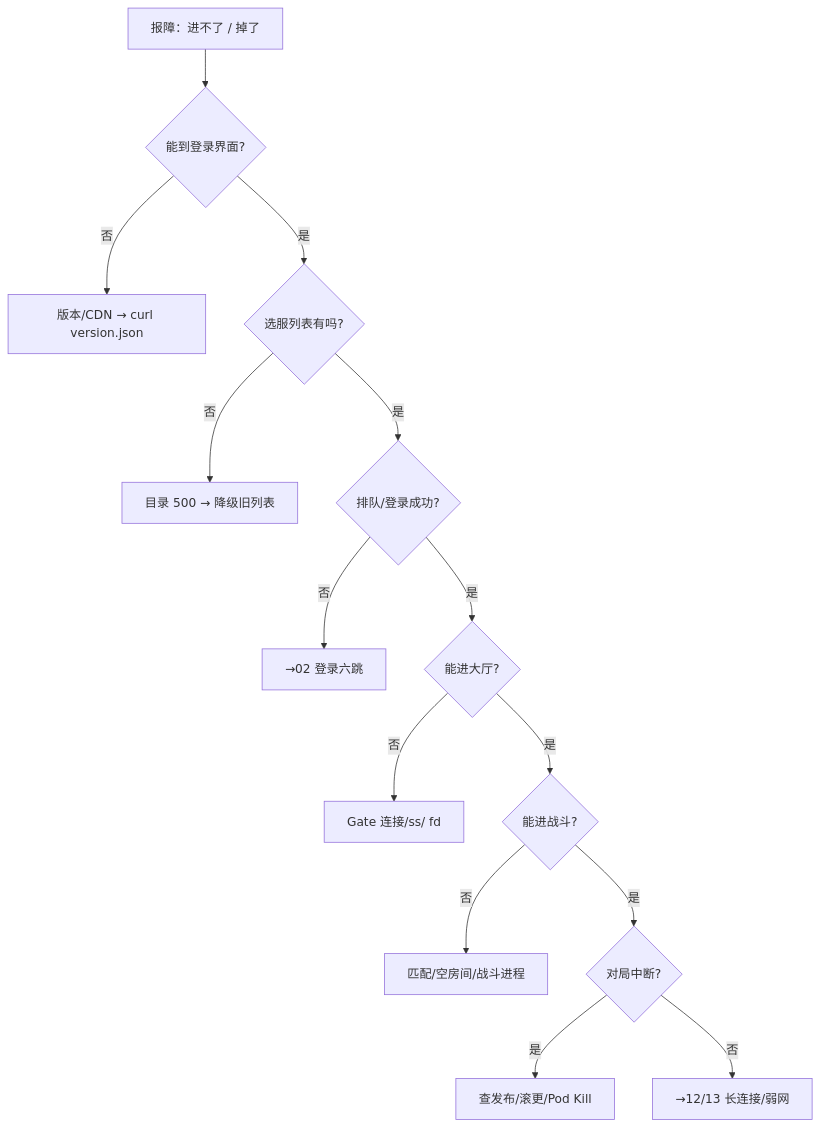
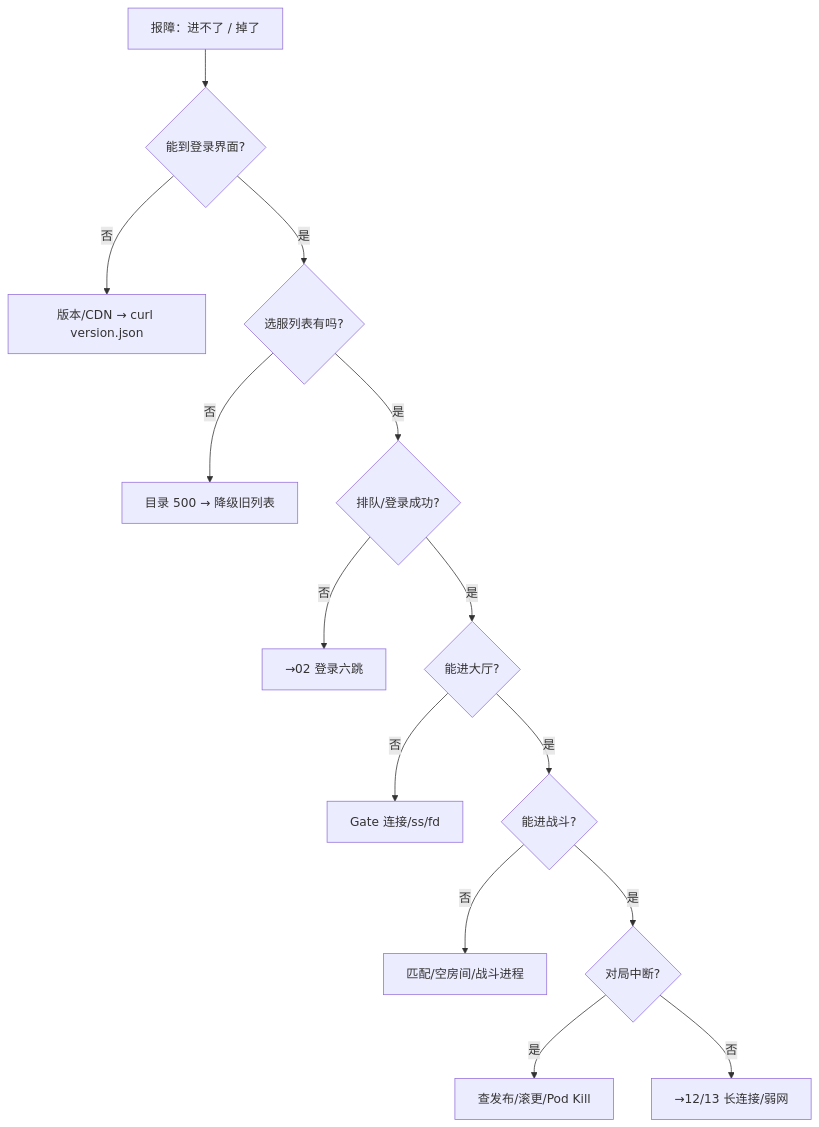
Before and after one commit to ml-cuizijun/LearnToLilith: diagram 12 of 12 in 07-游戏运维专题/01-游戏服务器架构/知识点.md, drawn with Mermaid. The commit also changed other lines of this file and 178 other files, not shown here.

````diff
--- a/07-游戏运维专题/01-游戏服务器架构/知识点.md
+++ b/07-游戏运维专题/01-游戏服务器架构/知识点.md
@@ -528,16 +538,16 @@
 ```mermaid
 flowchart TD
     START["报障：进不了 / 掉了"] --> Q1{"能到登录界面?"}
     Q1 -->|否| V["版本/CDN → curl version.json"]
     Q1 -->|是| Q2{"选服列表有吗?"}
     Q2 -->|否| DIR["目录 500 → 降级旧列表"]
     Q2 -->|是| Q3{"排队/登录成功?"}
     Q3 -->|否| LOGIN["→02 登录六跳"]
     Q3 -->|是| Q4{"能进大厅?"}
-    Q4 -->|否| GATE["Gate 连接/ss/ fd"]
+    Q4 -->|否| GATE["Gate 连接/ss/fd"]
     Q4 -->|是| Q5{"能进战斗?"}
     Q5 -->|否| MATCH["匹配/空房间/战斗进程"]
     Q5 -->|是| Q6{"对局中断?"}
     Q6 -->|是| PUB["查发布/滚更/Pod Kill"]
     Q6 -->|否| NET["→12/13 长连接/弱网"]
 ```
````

▬▬▬▬▬▬

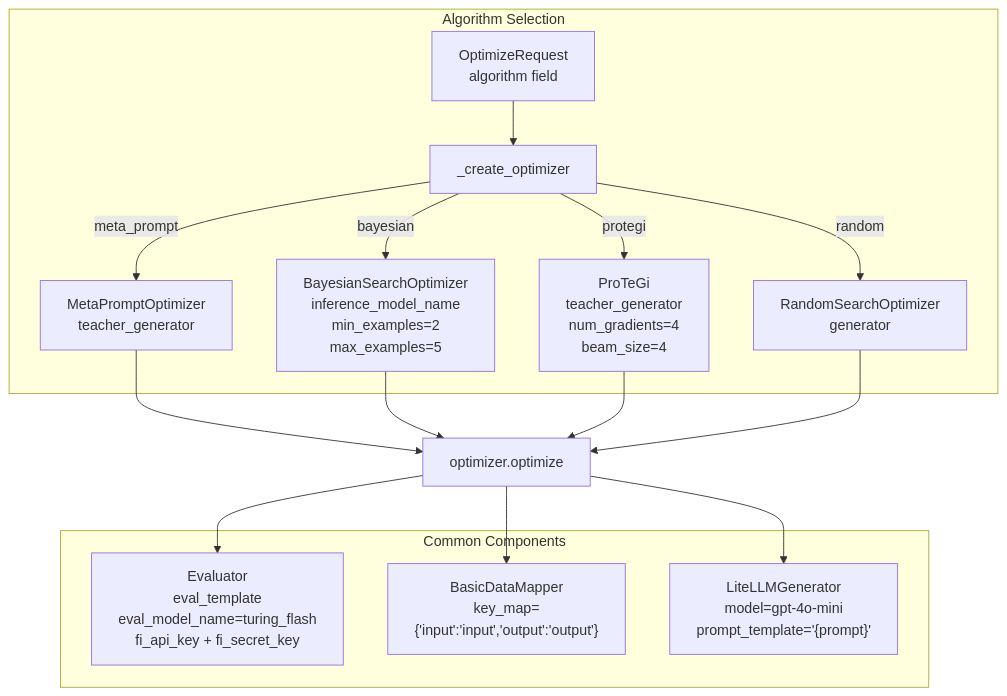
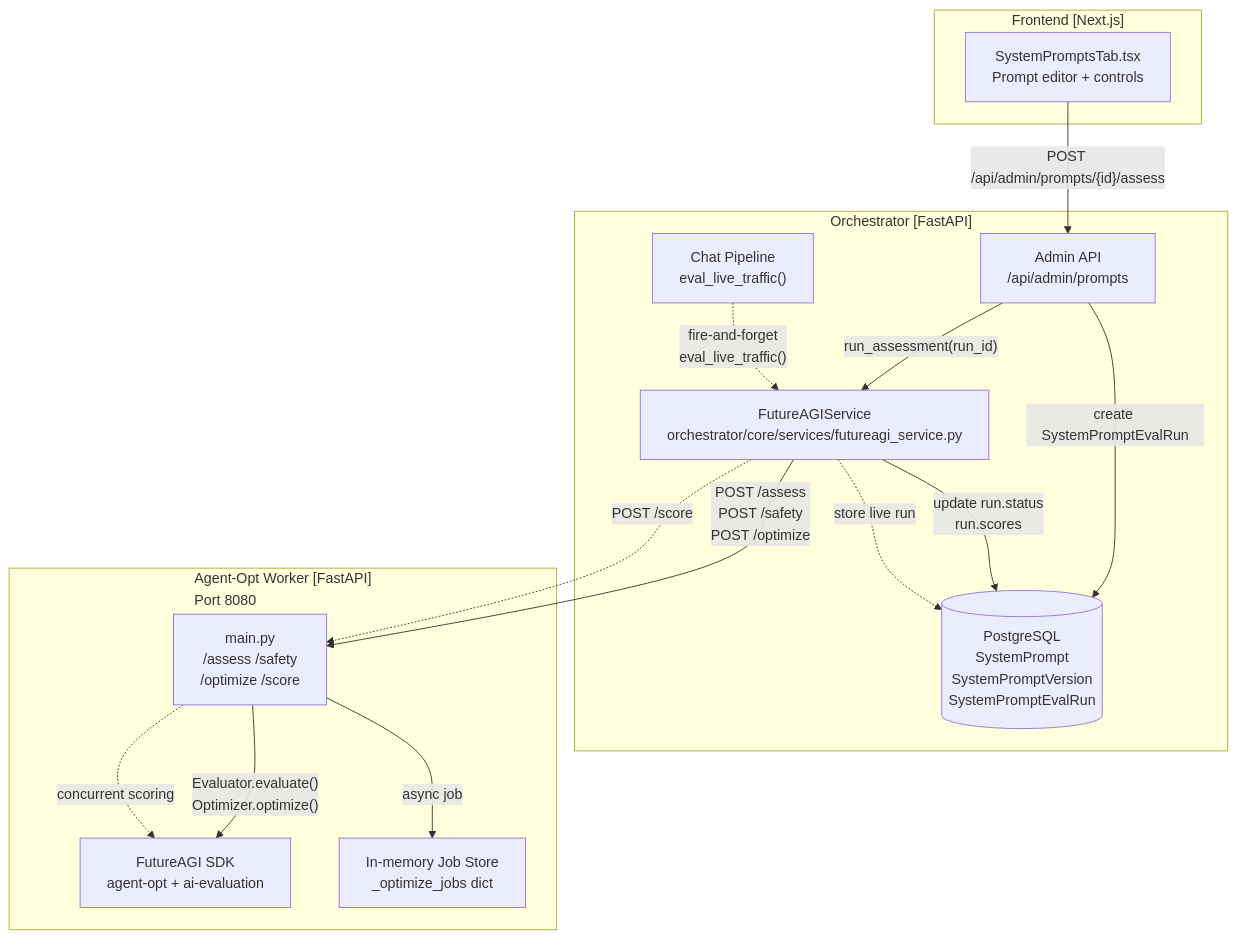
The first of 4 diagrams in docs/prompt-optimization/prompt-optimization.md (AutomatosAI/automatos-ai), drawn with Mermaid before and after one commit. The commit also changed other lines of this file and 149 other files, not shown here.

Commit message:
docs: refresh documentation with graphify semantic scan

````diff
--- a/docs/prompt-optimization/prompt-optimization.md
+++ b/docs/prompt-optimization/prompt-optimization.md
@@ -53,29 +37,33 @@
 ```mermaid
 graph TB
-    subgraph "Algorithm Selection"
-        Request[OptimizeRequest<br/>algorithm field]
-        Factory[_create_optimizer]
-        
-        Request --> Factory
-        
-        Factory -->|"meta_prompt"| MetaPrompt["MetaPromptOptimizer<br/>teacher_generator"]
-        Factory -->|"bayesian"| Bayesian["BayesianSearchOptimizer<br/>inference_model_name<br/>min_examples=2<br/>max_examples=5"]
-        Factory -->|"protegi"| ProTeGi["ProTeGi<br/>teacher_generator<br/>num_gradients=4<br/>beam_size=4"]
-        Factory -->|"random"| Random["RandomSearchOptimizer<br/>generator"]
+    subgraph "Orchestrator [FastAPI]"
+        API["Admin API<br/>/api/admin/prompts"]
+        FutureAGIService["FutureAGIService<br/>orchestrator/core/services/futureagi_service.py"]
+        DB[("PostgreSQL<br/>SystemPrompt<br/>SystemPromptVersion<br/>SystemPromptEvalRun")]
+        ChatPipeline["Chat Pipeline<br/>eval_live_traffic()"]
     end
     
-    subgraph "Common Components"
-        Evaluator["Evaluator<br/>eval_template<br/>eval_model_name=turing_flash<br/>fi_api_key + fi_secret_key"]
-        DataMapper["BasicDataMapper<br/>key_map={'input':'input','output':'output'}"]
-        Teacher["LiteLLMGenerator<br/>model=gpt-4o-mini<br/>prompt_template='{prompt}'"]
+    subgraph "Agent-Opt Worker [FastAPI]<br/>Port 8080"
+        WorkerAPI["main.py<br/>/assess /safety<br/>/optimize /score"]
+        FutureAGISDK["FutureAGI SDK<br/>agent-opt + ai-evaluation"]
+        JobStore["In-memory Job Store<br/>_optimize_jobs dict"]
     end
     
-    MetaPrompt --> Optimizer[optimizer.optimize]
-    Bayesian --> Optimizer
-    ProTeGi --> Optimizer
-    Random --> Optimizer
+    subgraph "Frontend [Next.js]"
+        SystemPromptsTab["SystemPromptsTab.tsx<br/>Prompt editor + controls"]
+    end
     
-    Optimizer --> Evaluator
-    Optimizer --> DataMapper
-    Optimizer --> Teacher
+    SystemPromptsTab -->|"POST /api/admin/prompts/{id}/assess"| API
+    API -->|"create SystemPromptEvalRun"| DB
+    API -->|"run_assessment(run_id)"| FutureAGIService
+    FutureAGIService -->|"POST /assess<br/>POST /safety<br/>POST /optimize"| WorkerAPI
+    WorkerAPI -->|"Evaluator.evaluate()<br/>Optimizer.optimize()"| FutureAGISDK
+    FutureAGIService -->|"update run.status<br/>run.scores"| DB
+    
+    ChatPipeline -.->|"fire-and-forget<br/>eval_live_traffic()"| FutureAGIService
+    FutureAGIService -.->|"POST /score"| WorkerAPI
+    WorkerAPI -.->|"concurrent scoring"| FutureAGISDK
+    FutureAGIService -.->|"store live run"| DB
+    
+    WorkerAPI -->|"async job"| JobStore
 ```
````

▬▬▬▬▬▬

# [Instructions for the task]
Find the lines above that contain the string "Evaluator" and answer with how many there are, nothing else.

# [Exercise response]
3